TASK DETAILS. Write out the data exactly as given, dropping every picture.
- - - -
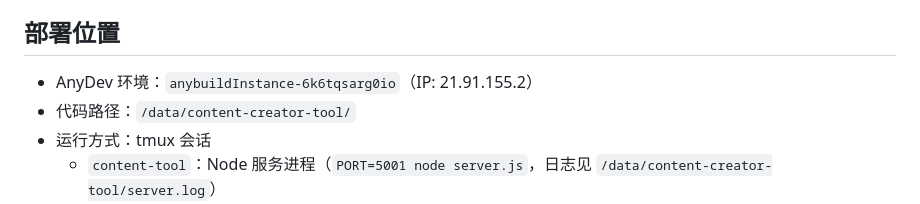
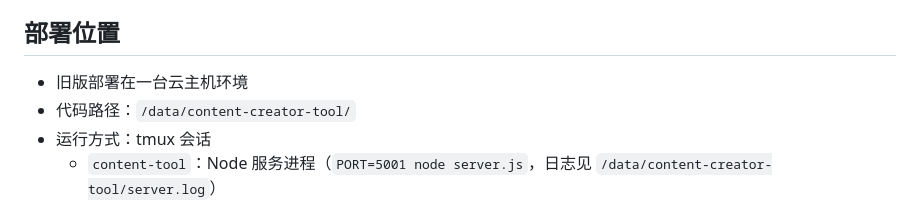
Before and after one commit to harryjzhang69-web/content-creator-tool, a Markdown page: DEPLOYMENT.md, the part around the change. Drawn GitHub-style.

Commit message:
docs(content-creator-tool): sanitize deployment notes

```diff
--- a/DEPLOYMENT.md
+++ b/DEPLOYMENT.md
@@ -20,7 +20,7 @@
 
 
 ## 部署位置
-- AnyDev 环境：`anybuildInstance-6k6tqsarg0io`（IP: 21.91.155.2）
+- 旧版部署在一台云主机环境
 - 代码路径：`/data/content-creator-tool/`
 - 运行方式：tmux 会话
   - `content-tool`：Node 服务进程（`PORT=5001 node server.js`，日志见 `/data/content-creator-tool/server.log`）
```
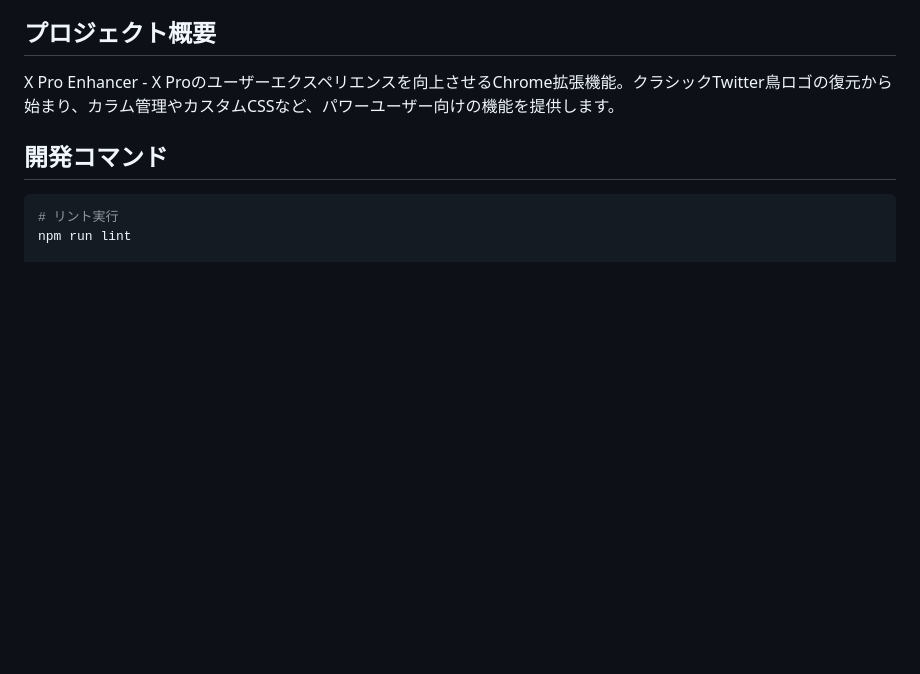
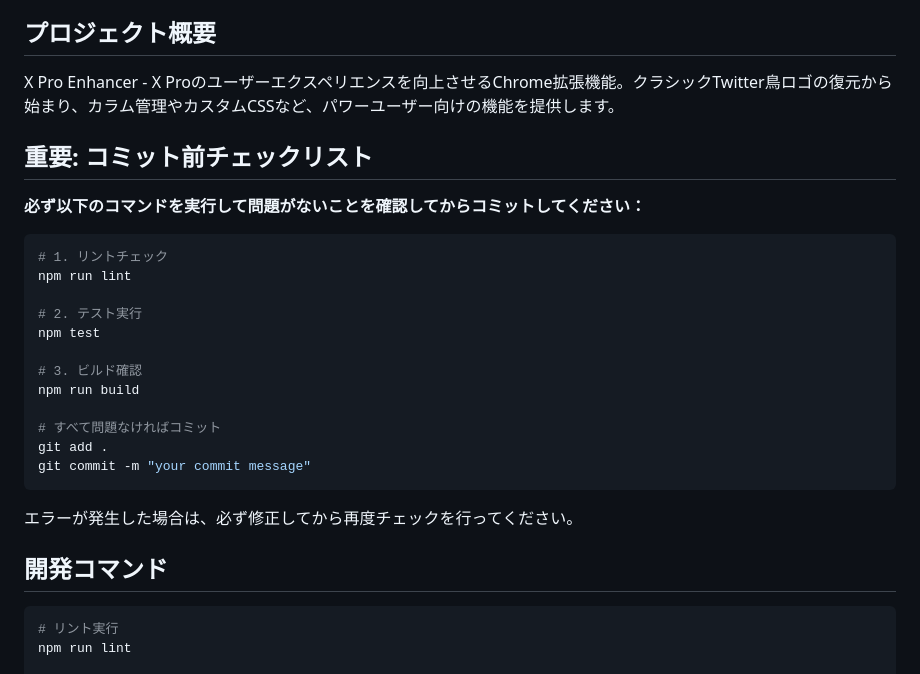
Before and after one commit to Hondy000/x-pro-enhancer, a Markdown page: CLAUDE.md, the part around the change. GitHub-like rendering; blank space fills up the shorter version.

Commit message:
docs: CLAUDE.mdにコミット前チェックリストを追加
リント、テスト、ビルドの実行を必須化することで
コード品質を保証

Closes #10

````diff
--- a/CLAUDE.md
+++ b/CLAUDE.md
@@ -5,6 +5,27 @@ This file provides guidance to Claude Code (claude.ai/code) when working with co
 ## プロジェクト概要
 
 X Pro Enhancer - X Proのユーザーエクスペリエンスを向上させるChrome拡張機能。クラシックTwitter鳥ロゴの復元から始まり、カラム管理やカスタムCSSなど、パワーユーザー向けの機能を提供します。
+
+## 重要: コミット前チェックリスト
+
+**必ず以下のコマンドを実行して問題がないことを確認してからコミットしてください：**
+
+```bash
+# 1. リントチェック
+npm run lint
+
+# 2. テスト実行
+npm test
+
+# 3. ビルド確認
+npm run build
+
+# すべて問題なければコミット
+git add .
+git commit -m "your commit message"
+```
+
+エラーが発生した場合は、必ず修正してから再度チェックを行ってください。
 
 ## 開発コマンド
 
````
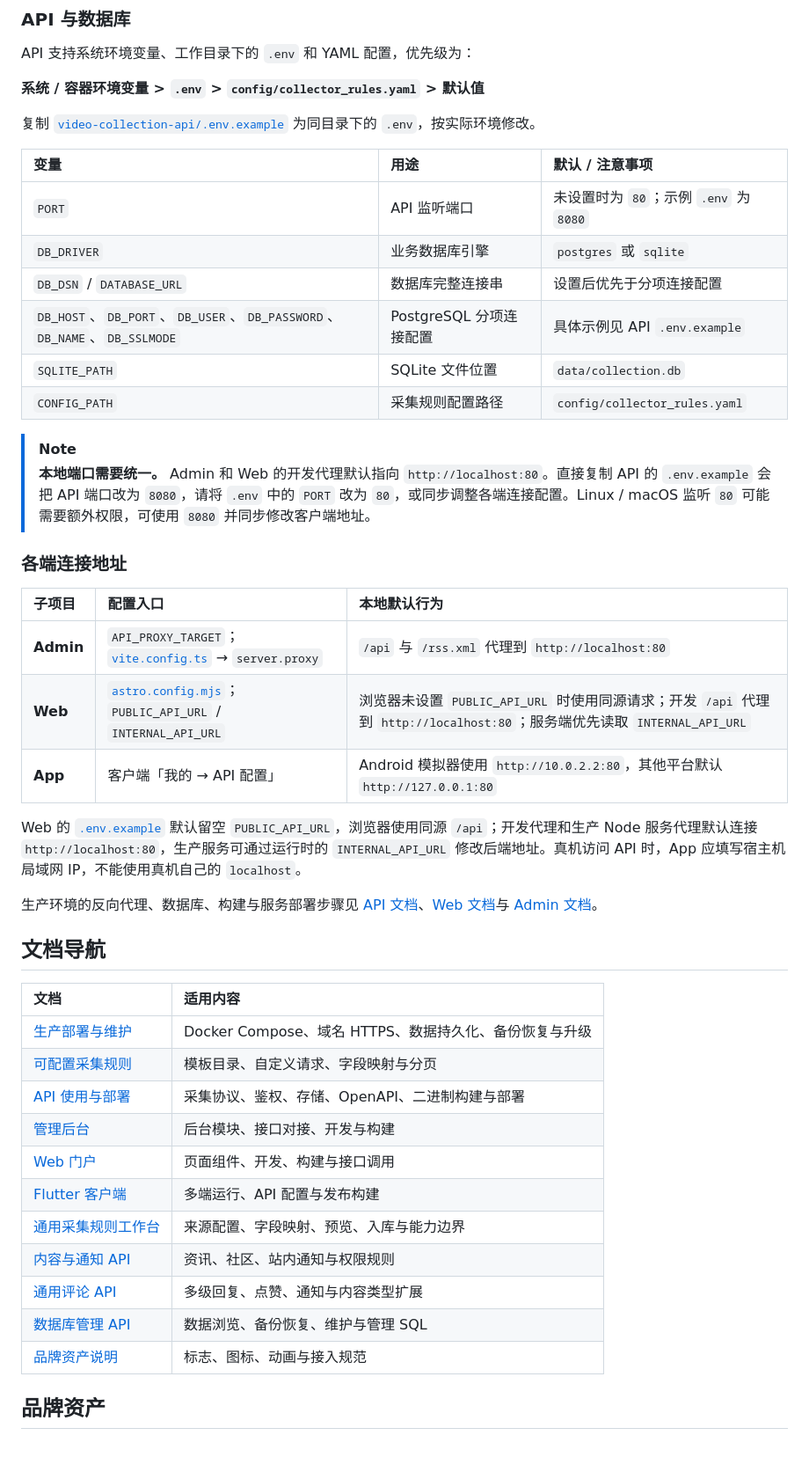
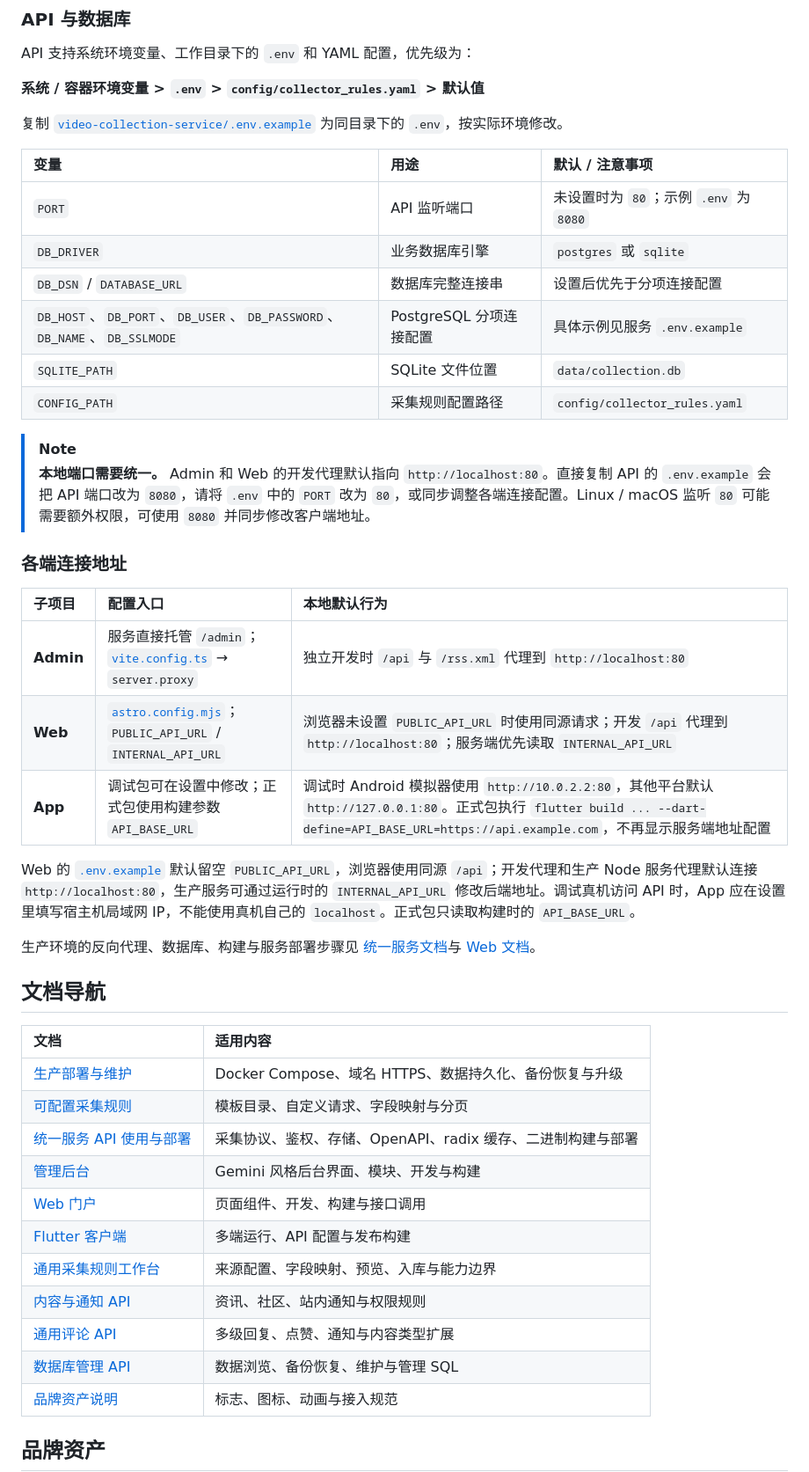
Before and after one commit to plunjoin/video-collection, a Markdown page: README.md, the part around the change printed below. Shown: that part at 88% size. Drawn GitHub-style; blank space fills up the shorter version.

```diff
--- a/README.md
+++ b/README.md
@@ -226,14 +237,14 @@ API 支持系统环境变量、工作目录下的 `.env` 和 YAML 配置，优
 
 **系统 / 容器环境变量 > `.env` > `config/collector_rules.yaml` > 默认值**
 
-复制 [`video-collection-api/.env.example`](./video-collection-api/.env.example) 为同目录下的 `.env`，按实际环境修改。
+复制 [`video-collection-service/.env.example`](./video-collection-service/.env.example) 为同目录下的 `.env`，按实际环境修改。
 
 | 变量 | 用途 | 默认 / 注意事项 |
 | :--- | :--- | :--- |
 | `PORT` | API 监听端口 | 未设置时为 `80`；示例 `.env` 为 `8080` |
 | `DB_DRIVER` | 业务数据库引擎 | `postgres` 或 `sqlite` |
 | `DB_DSN` / `DATABASE_URL` | 数据库完整连接串 | 设置后优先于分项连接配置 |
-| `DB_HOST`、`DB_PORT`、`DB_USER`、`DB_PASSWORD`、`DB_NAME`、`DB_SSLMODE` | PostgreSQL 分项连接配置 | 具体示例见 API `.env.example` |
+| `DB_HOST`、`DB_PORT`、`DB_USER`、`DB_PASSWORD`、`DB_NAME`、`DB_SSLMODE` | PostgreSQL 分项连接配置 | 具体示例见服务 `.env.example` |
 | `SQLITE_PATH` | SQLite 文件位置 | `data/collection.db` |
 | `CONFIG_PATH` | 采集规则配置路径 | `config/collector_rules.yaml` |
 
@@ -244,21 +255,21 @@ API 支持系统环境变量、工作目录下的 `.env` 和 YAML 配置，优
 
 | 子项目 | 配置入口 | 本地默认行为 |
 | :--- | :--- | :--- |
-| **Admin** | `API_PROXY_TARGET`；[`vite.config.ts`](./video-collection-admin/vite.config.ts) → `server.proxy` | `/api` 与 `/rss.xml` 代理到 `http://localhost:80` |
+| **Admin** | 服务直接托管 `/admin`；[`vite.config.ts`](./video-collection-service/web/admin/vite.config.ts) → `server.proxy` | 独立开发时 `/api` 与 `/rss.xml` 代理到 `http://localhost:80` |
 | **Web** | [`astro.config.mjs`](./video-collection-web/astro.config.mjs)；`PUBLIC_API_URL` / `INTERNAL_API_URL` | 浏览器未设置 `PUBLIC_API_URL` 时使用同源请求；开发 `/api` 代理到 `http://localhost:80`；服务端优先读取 `INTERNAL_API_URL` |
-| **App** | 客户端「我的 → API 配置」 | Android 模拟器使用 `http://10.0.2.2:80`，其他平台默认 `http://127.0.0.1:80` |
+| **App** | 调试包可在设置中修改；正式包使用构建参数 `API_BASE_URL` | 调试时 Android 模拟器使用 `http://10.0.2.2:80`，其他平台默认 `http://127.0.0.1:80`。正式包执行 `flutter build ... --dart-define=API_BASE_URL=https://api.example.com`，不再显示服务端地址配置 |
 
-Web 的 [`.env.example`](./video-collection-web/.env.example) 默认留空 `PUBLIC_API_URL`，浏览器使用同源 `/api`；开发代理和生产 Node 服务代理默认连接 `http://localhost:80`，生产服务可通过运行时的 `INTERNAL_API_URL` 修改后端地址。真机访问 API 时，App 应填写宿主机局域网 IP，不能使用真机自己的 `localhost`。
+Web 的 [`.env.example`](./video-collection-web/.env.example) 默认留空 `PUBLIC_API_URL`，浏览器使用同源 `/api`；开发代理和生产 Node 服务代理默认连接 `http://localhost:80`，生产服务可通过运行时的 `INTERNAL_API_URL` 修改后端地址。调试真机访问 API 时，App 应在设置里填写宿主机局域网 IP，不能使用真机自己的 `localhost`。正式包只读取构建时的 `API_BASE_URL`。
 
-生产环境的反向代理、数据库、构建与服务部署步骤见 [API 文档](./video-collection-api/README.md)、[Web 文档](./video-collection-web/README.md)与 [Admin 文档](./video-collection-admin/README.md)。
+生产环境的反向代理、数据库、构建与服务部署步骤见 [统一服务文档](./video-collection-service/README.md)与 [Web 文档](./video-collection-web/README.md)。
 
 ## 文档导航
 
 | 文档 | 适用内容 |
 | :--- | :--- |
 | [生产部署与维护](./deploy/README.md) | Docker Compose、域名 HTTPS、数据持久化、备份恢复与升级 |
-| [可配置采集规则](./video-collection-api/docs/collection-rules.md) | 模板目录、自定义请求、字段映射与分页 |
-| [API 使用与部署](./video-collection-api/README.md) | 采集协议、鉴权、存储、OpenAPI、二进制构建与部署 |
-| [管理后台](./video-collection-admin/README.md) | 后台模块、接口对接、开发与构建 |
+| [可配置采集规则](./video-collection-service/docs/collection-rules.md) | 模板目录、自定义请求、字段映射与分页 |
+| [统一服务 API 使用与部署](./video-collection-service/README.md) | 采集协议、鉴权、存储、OpenAPI、radix 缓存、二进制构建与部署 |
+| [管理后台](./video-collection-service/README.md) | Gemini 风格后台界面、模块、开发与构建 |
 | [Web 门户](./video-collection-web/README.md) | 页面组件、开发、构建与接口调用 |
 | [Flutter 客户端](./video-collection-app/README.md) | 多端运行、API 配置与发布构建 |
```
Also changed, not shown: other parts of README.md (+45 -34 lines).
- - - -
ANSWER AREA.
Before and after one commit to harryjzhang69-web/content-creator-tool, a Markdown page: DEPLOYMENT.md, the part around the change. Drawn GitHub-style.

Commit message:
docs(content-creator-tool): sanitize deployment notes

```diff
--- a/DEPLOYMENT.md
+++ b/DEPLOYMENT.md
@@ -20,7 +20,7 @@
 
 
 ## 部署位置
-- AnyDev 环境：`anybuildInstance-6k6tqsarg0io`（IP: 21.91.155.2）
+- 旧版部署在一台云主机环境
 - 代码路径：`/data/content-creator-tool/`
 - 运行方式：tmux 会话
   - `content-tool`：Node 服务进程（`PORT=5001 node server.js`，日志见 `/data/content-creator-tool/server.log`）
```
Before and after one commit to Hondy000/x-pro-enhancer, a Markdown page: CLAUDE.md, the part around the change. GitHub-like rendering; blank space fills up the shorter version.

Commit message:
docs: CLAUDE.mdにコミット前チェックリストを追加
リント、テスト、ビルドの実行を必須化することで
コード品質を保証

Closes #10

````diff
--- a/CLAUDE.md
+++ b/CLAUDE.md
@@ -5,6 +5,27 @@ This file provides guidance to Claude Code (claude.ai/code) when working with co
 ## プロジェクト概要
 
 X Pro Enhancer - X Proのユーザーエクスペリエンスを向上させるChrome拡張機能。クラシックTwitter鳥ロゴの復元から始まり、カラム管理やカスタムCSSなど、パワーユーザー向けの機能を提供します。
+
+## 重要: コミット前チェックリスト
+
+**必ず以下のコマンドを実行して問題がないことを確認してからコミットしてください：**
+
+```bash
+# 1. リントチェック
+npm run lint
+
+# 2. テスト実行
+npm test
+
+# 3. ビルド確認
+npm run build
+
+# すべて問題なければコミット
+git add .
+git commit -m "your commit message"
+```
+
+エラーが発生した場合は、必ず修正してから再度チェックを行ってください。
 
 ## 開発コマンド
 
````
Before and after one commit to plunjoin/video-collection, a Markdown page: README.md, the part around the change printed below. Shown: that part at 88% size. Drawn GitHub-style; blank space fills up the shorter version.

```diff
--- a/README.md
+++ b/README.md
@@ -226,14 +237,14 @@ API 支持系统环境变量、工作目录下的 `.env` 和 YAML 配置，优
 
 **系统 / 容器环境变量 > `.env` > `config/collector_rules.yaml` > 默认值**
 
-复制 [`video-collection-api/.env.example`](./video-collection-api/.env.example) 为同目录下的 `.env`，按实际环境修改。
+复制 [`video-collection-service/.env.example`](./video-collection-service/.env.example) 为同目录下的 `.env`，按实际环境修改。
 
 | 变量 | 用途 | 默认 / 注意事项 |
 | :--- | :--- | :--- |
 | `PORT` | API 监听端口 | 未设置时为 `80`；示例 `.env` 为 `8080` |
 | `DB_DRIVER` | 业务数据库引擎 | `postgres` 或 `sqlite` |
 | `DB_DSN` / `DATABASE_URL` | 数据库完整连接串 | 设置后优先于分项连接配置 |
-| `DB_HOST`、`DB_PORT`、`DB_USER`、`DB_PASSWORD`、`DB_NAME`、`DB_SSLMODE` | PostgreSQL 分项连接配置 | 具体示例见 API `.env.example` |
+| `DB_HOST`、`DB_PORT`、`DB_USER`、`DB_PASSWORD`、`DB_NAME`、`DB_SSLMODE` | PostgreSQL 分项连接配置 | 具体示例见服务 `.env.example` |
 | `SQLITE_PATH` | SQLite 文件位置 | `data/collection.db` |
 | `CONFIG_PATH` | 采集规则配置路径 | `config/collector_rules.yaml` |
 
@@ -244,21 +255,21 @@ API 支持系统环境变量、工作目录下的 `.env` 和 YAML 配置，优
 
 | 子项目 | 配置入口 | 本地默认行为 |
 | :--- | :--- | :--- |
-| **Admin** | `API_PROXY_TARGET`；[`vite.config.ts`](./video-collection-admin/vite.config.ts) → `server.proxy` | `/api` 与 `/rss.xml` 代理到 `http://localhost:80` |
+| **Admin** | 服务直接托管 `/admin`；[`vite.config.ts`](./video-collection-service/web/admin/vite.config.ts) → `server.proxy` | 独立开发时 `/api` 与 `/rss.xml` 代理到 `http://localhost:80` |
 | **Web** | [`astro.config.mjs`](./video-collection-web/astro.config.mjs)；`PUBLIC_API_URL` / `INTERNAL_API_URL` | 浏览器未设置 `PUBLIC_API_URL` 时使用同源请求；开发 `/api` 代理到 `http://localhost:80`；服务端优先读取 `INTERNAL_API_URL` |
-| **App** | 客户端「我的 → API 配置」 | Android 模拟器使用 `http://10.0.2.2:80`，其他平台默认 `http://127.0.0.1:80` |
+| **App** | 调试包可在设置中修改；正式包使用构建参数 `API_BASE_URL` | 调试时 Android 模拟器使用 `http://10.0.2.2:80`，其他平台默认 `http://127.0.0.1:80`。正式包执行 `flutter build ... --dart-define=API_BASE_URL=https://api.example.com`，不再显示服务端地址配置 |
 
-Web 的 [`.env.example`](./video-collection-web/.env.example) 默认留空 `PUBLIC_API_URL`，浏览器使用同源 `/api`；开发代理和生产 Node 服务代理默认连接 `http://localhost:80`，生产服务可通过运行时的 `INTERNAL_API_URL` 修改后端地址。真机访问 API 时，App 应填写宿主机局域网 IP，不能使用真机自己的 `localhost`。
+Web 的 [`.env.example`](./video-collection-web/.env.example) 默认留空 `PUBLIC_API_URL`，浏览器使用同源 `/api`；开发代理和生产 Node 服务代理默认连接 `http://localhost:80`，生产服务可通过运行时的 `INTERNAL_API_URL` 修改后端地址。调试真机访问 API 时，App 应在设置里填写宿主机局域网 IP，不能使用真机自己的 `localhost`。正式包只读取构建时的 `API_BASE_URL`。
 
-生产环境的反向代理、数据库、构建与服务部署步骤见 [API 文档](./video-collection-api/README.md)、[Web 文档](./video-collection-web/README.md)与 [Admin 文档](./video-collection-admin/README.md)。
+生产环境的反向代理、数据库、构建与服务部署步骤见 [统一服务文档](./video-collection-service/README.md)与 [Web 文档](./video-collection-web/README.md)。
 
 ## 文档导航
 
 | 文档 | 适用内容 |
 | :--- | :--- |
 | [生产部署与维护](./deploy/README.md) | Docker Compose、域名 HTTPS、数据持久化、备份恢复与升级 |
-| [可配置采集规则](./video-collection-api/docs/collection-rules.md) | 模板目录、自定义请求、字段映射与分页 |
-| [API 使用与部署](./video-collection-api/README.md) | 采集协议、鉴权、存储、OpenAPI、二进制构建与部署 |
-| [管理后台](./video-collection-admin/README.md) | 后台模块、接口对接、开发与构建 |
+| [可配置采集规则](./video-collection-service/docs/collection-rules.md) | 模板目录、自定义请求、字段映射与分页 |
+| [统一服务 API 使用与部署](./video-collection-service/README.md) | 采集协议、鉴权、存储、OpenAPI、radix 缓存、二进制构建与部署 |
+| [管理后台](./video-collection-service/README.md) | Gemini 风格后台界面、模块、开发与构建 |
 | [Web 门户](./video-collection-web/README.md) | 页面组件、开发、构建与接口调用 |
 | [Flutter 客户端](./video-collection-app/README.md) | 多端运行、API 配置与发布构建 |
```
Also changed, not shown: other parts of README.md (+45 -34 lines).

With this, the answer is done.